## Exercise objective
Lines in the listing below containing the string "planning" are to be identified and copied.

=== Section Start ===

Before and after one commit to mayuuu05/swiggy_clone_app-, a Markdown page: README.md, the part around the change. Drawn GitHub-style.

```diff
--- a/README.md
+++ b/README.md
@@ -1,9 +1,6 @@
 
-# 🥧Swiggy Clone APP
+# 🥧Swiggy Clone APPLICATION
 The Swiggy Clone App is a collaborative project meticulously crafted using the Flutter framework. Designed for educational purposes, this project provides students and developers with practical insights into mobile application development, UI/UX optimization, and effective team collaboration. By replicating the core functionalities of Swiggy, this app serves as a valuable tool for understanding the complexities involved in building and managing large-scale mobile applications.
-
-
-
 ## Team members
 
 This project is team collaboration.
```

=== Section End ===
=== Section Start ===

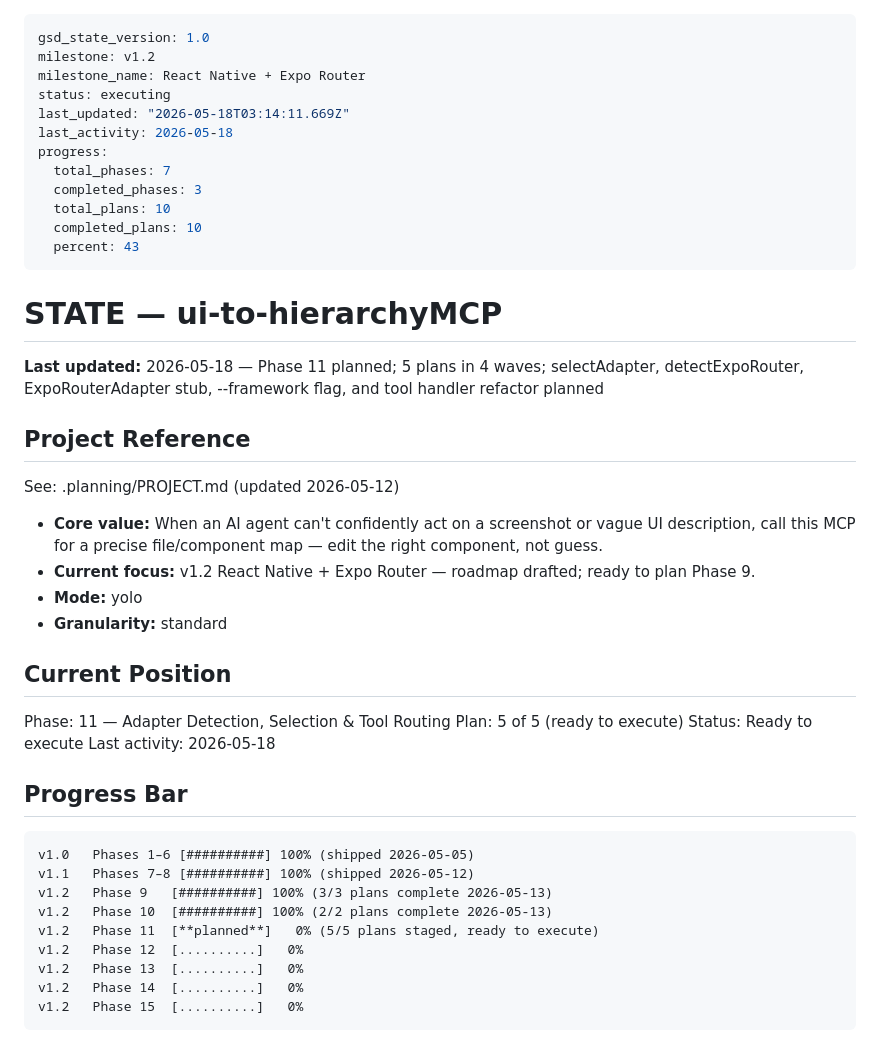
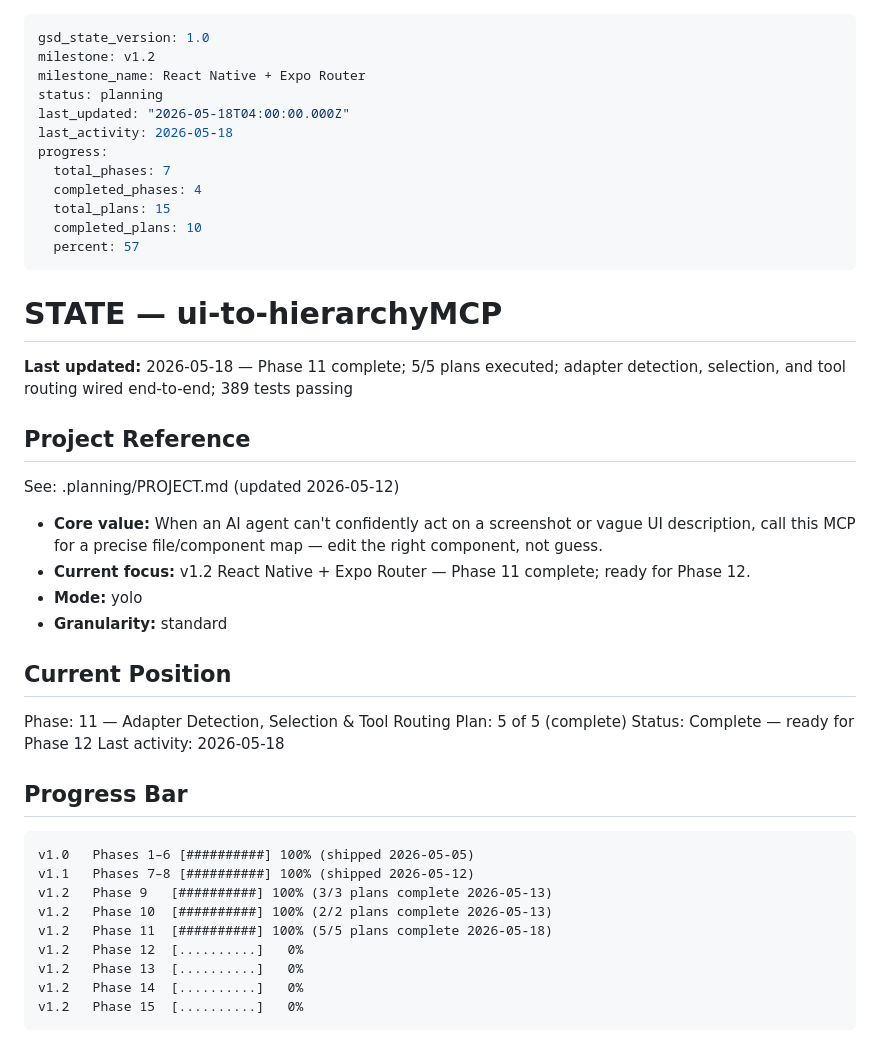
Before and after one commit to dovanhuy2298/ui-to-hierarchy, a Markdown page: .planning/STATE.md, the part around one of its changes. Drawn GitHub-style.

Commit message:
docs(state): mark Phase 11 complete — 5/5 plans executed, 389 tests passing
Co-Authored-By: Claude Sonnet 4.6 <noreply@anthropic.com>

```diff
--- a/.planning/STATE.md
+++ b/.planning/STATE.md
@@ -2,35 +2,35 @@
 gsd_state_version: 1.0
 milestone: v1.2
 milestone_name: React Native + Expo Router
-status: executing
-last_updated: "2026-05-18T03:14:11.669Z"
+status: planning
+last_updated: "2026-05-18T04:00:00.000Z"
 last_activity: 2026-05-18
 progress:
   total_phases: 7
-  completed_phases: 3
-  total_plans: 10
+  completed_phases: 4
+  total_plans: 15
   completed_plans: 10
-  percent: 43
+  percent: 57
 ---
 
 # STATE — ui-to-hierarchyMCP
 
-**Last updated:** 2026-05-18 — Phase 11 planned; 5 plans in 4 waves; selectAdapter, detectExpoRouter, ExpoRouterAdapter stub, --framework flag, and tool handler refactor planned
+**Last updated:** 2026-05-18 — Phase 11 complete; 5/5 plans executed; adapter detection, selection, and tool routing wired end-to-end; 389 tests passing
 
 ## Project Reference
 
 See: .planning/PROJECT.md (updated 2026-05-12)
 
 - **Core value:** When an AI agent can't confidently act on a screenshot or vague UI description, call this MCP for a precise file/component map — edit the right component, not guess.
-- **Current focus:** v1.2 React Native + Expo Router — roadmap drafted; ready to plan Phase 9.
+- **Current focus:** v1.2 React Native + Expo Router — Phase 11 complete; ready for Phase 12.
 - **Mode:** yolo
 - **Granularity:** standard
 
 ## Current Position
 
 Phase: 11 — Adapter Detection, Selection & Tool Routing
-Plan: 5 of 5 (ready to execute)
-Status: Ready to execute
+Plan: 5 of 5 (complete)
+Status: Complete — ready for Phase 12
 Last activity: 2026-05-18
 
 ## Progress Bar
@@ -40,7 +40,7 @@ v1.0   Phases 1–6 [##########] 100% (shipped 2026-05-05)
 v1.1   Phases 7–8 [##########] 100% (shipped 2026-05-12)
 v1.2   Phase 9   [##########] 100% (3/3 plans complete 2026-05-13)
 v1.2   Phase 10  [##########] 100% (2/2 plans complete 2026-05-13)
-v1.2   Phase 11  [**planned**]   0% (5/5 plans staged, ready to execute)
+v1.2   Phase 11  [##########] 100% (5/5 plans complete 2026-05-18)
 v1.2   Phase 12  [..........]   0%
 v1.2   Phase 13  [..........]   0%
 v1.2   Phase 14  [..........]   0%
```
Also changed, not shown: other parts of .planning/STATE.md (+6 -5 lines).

=== Section End ===

## Solution
Before and after one commit to dovanhuy2298/ui-to-hierarchy, a Markdown page: .planning/STATE.md, the part around one of its changes. Drawn GitHub-style.
--- a/.planning/STATE.md
+++ b/.planning/STATE.md
+status: planning
 See: .planning/PROJECT.md (updated 2026-05-12)
Also changed, not shown: other parts of .planning/STATE.md (+6 -5 lines).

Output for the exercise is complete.